A Timeline for Dental Implants

Jun 30, 2021 | Implants

Dental implants are being turned to more and more for their ability to bring back the function, beauty, and health to an imperfect smile. Knowing what to expect on your journey to smile restoration will help you better prepare and make the most out of your path to beautiful pearly whites. A great place to start involves an understanding of the timeline for dental implants. To optimize healing and increase the success rate for implants, the process will take place over the course of four to six months. During this time, you’ll go through tooth extraction (if necessary), implantation, healing, attachment, and finally crown placement.

Initial Consultation


The path to dental implants begins with an initial consultation with your dentist. During this consultation, your dentist will take a thorough look at each area of concern and all smile imperfections that stand between you and a perfect smile. Any gaps caused by missing teeth, broken teeth, damaged teeth, or teeth suffering from decay will be carefully assessed. Your consultation will also be an opportunity to talk about what to expect as you move forward towards a restored smile. For many individuals, the different phases of dental implantation will take several months depending on the healing process and the needs of the patient.



During your consultation, your dentist will carefully assess the current state of any teeth needing repair or replacement. For a lot of dental implant patients, achieving a healthy-looking, functional smile may require the extraction of broken or damaged teeth. Prior to the implants being placed, your dentist will schedule the extraction of those teeth and leave time for the gum to heal.

First Appointment & Implant Placement

Month 1

During the first month of the dental implant process, an appointment will be scheduled to insert titanium implants into the socket where your previous tooth once sat. Implantation will be scheduled after any necessary post-extraction healing has taken place. Before the procedure, your dentist will determine if a general anesthetic or localized anesthetic and conscious sedation are needed for your procedure. The type of anesthetic will depend on the number of implants being placed, the health of your jawbone, and the expected complexity of the implant.
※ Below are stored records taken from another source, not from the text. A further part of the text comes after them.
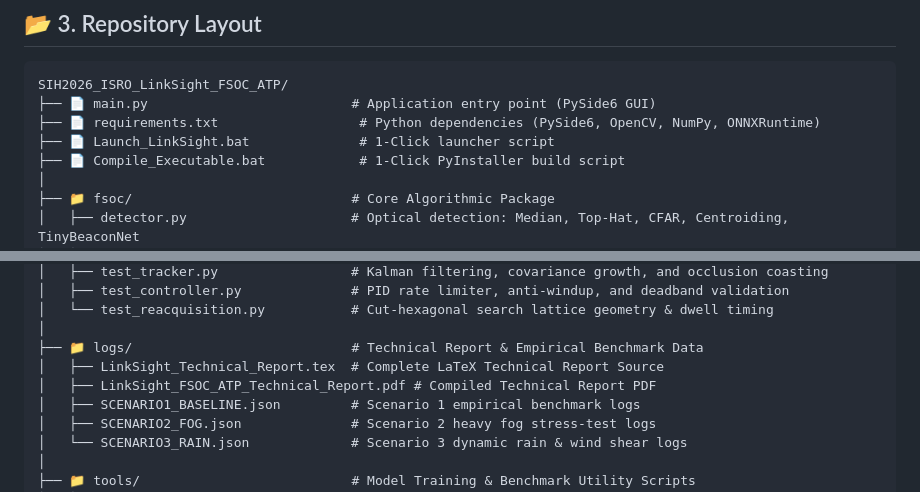
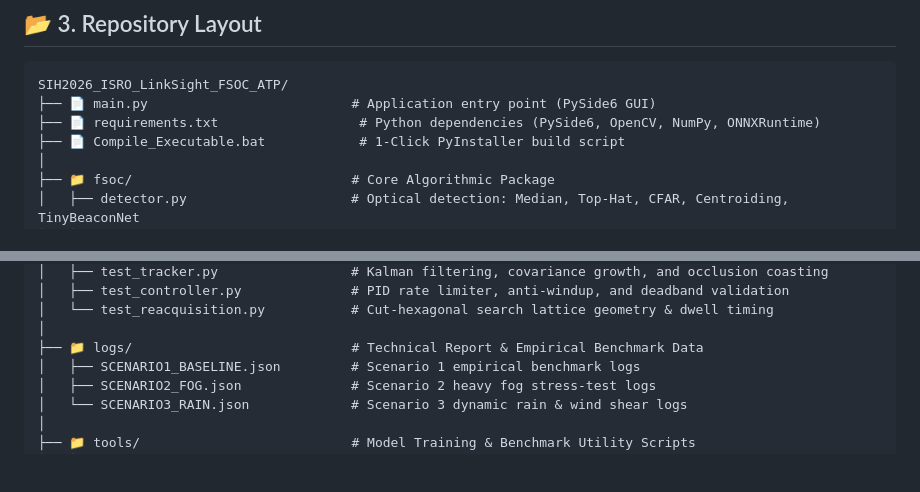
Before and after one commit to bhutanisatyam-droid/LINK-SIGHT, a Markdown page: README.md, 2 parts joined by grey strips. GitHub-like rendering; blank space fills up the shorter version.

Commit message:
Update README.md
Removed references to technical report files from the logs section.

```diff
--- a/README.md
+++ b/README.md
@@ -87,7 +87,6 @@ LinkSight operates on a **dual-tier, sleep-wake architecture** designed for dete
 SIH2026_ISRO_LinkSight_FSOC_ATP/
 ├── 📄 main.py                          # Application entry point (PySide6 GUI)
 ├── 📄 requirements.txt                  # Python dependencies (PySide6, OpenCV, NumPy, ONNXRuntime)
-├── 📄 Launch_LinkSight.bat              # 1-Click launcher script
 ├── 📄 Compile_Executable.bat            # 1-Click PyInstaller build script
 │
 ├── 📁 fsoc/                            # Core Algorithmic Package
@@ -118,8 +117,6 @@ SIH2026_ISRO_LinkSight_FSOC_ATP/
 │   └── test_reacquisition.py           # Cut-hexagonal search lattice geometry & dwell timing
 │
 ├── 📁 logs/                            # Technical Report & Empirical Benchmark Data
-│   ├── LinkSight_Technical_Report.tex  # Complete LaTeX Technical Report Source
-│   ├── LinkSight_FSOC_ATP_Technical_Report.pdf # Compiled Technical Report PDF
 │   ├── SCENARIO1_BASELINE.json         # Scenario 1 empirical benchmark logs
 │   ├── SCENARIO2_FOG.json              # Scenario 2 heavy fog stress-test logs
 │   └── SCENARIO3_RAIN.json             # Scenario 3 dynamic rain & wind shear logs
```
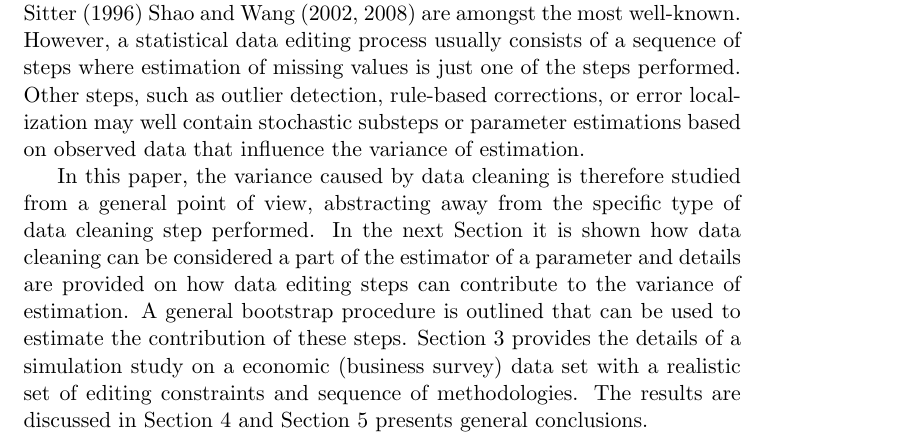
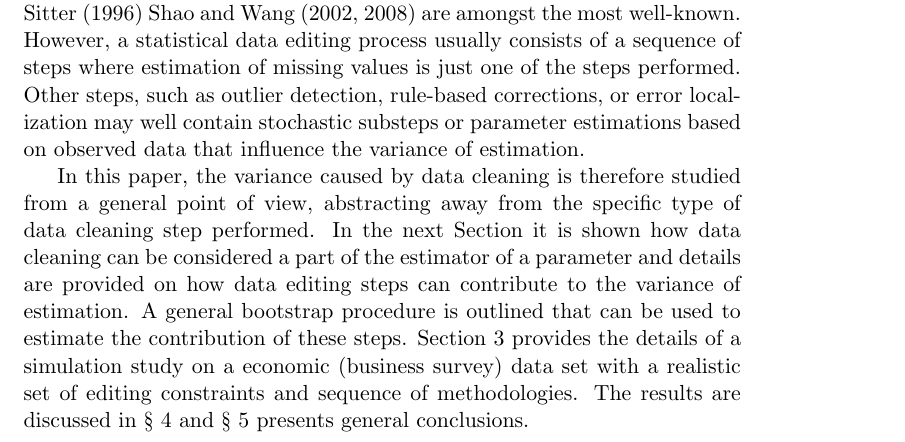
Before and after one commit to markvanderloo/devariance, a LaTeX paper (tex/main.tex, which reads tex/introduction.tex): part of page 2 of 3, cut so that both start at the same text. Compiled offline with pdfLaTeX.

Commit message:
section afgekort

```diff
--- a/tex/introduction.tex
+++ b/tex/introduction.tex
@@ -34,5 +34,5 @@ bootstrap procedure is outlined that can be used to estimate the contribution
 of these steps.  Section~\ref{sect:data} provides the details of a simulation
 study on a economic (business survey) data set with a realistic set of editing
 constraints and sequence of methodologies. The results are discussed in
-Section~\ref{sect:discussion} and Section~\ref{sect:conclusion} presents
+\S~\ref{sect:discussion} and \S~\ref{sect:conclusion} presents
 general conclusions.
```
During the procedure, a small incision will be made in your gum and holes will be drilled into the bone where the metal screws will be placed. Since these posts will act as tooth roots, they will be implanted deeply into the jaw bone.

Healing & Osseointegration

Months 1-6

After your implants have been inserted, the next step of the process is all about healing. The stability of the titanium implants and health of the surrounding bone are crucial for the success of your new teeth, making this step of the process extremely important. Though this point in the timeline varies from patient to patient, the standard amount of time required for healing is 4 to 6 months. Throughout this time, a period of bone growth called osseointegration will take place. During this process, the implants will fuse with the surrounding bone as it grows over the surface of the metal screw. This will create the necessary strength and stability (similar to a tooth root) that will be the foundation for your new tooth.

Abutment Attachment

Month 6

During the sixth month, after healing and osseointegration have taken place, a second appointment will be scheduled to attach an abutment to each implant. The abutment is the small metal piece that will act as an anchor, eventually attaching the crown to the titanium screw in your jawbone. To place the abutment, your dentist will once again make a small incision in your gum, exposing the implant. The abutment will then be attached and the gum tissue closed around the new metal piece.

Another Round of Healing

Month 6

After attachment of the metal anchor, your dentist will leave space for another round of healing. Over the course of two weeks, your gums will have time to heal as your dentist designs and constructs custom crowns for your smile restoration. After the abutment attachment, impressions will be taken to help with this step of the process. Your dentist may work with a lab at this point to help with the construction of your new, custom-made teeth.

Crown Placement

Month 6-7

After healing is complete and your crowns are ready, your final appointment will be scheduled and your new teeth finally placed. The artificial tooth will be attached to the titanium implant via the abutment. While the titanium post acts as the root for your new tooth, the crown will serve functionally and aesthetically, acting as your original tooth once did. Your new tooth will also be customized to match the appearance of the surrounding teeth, both in color and shape, so you’ll be the only one to know that your new tooth is artificial.

Dental Implants at Champions Dental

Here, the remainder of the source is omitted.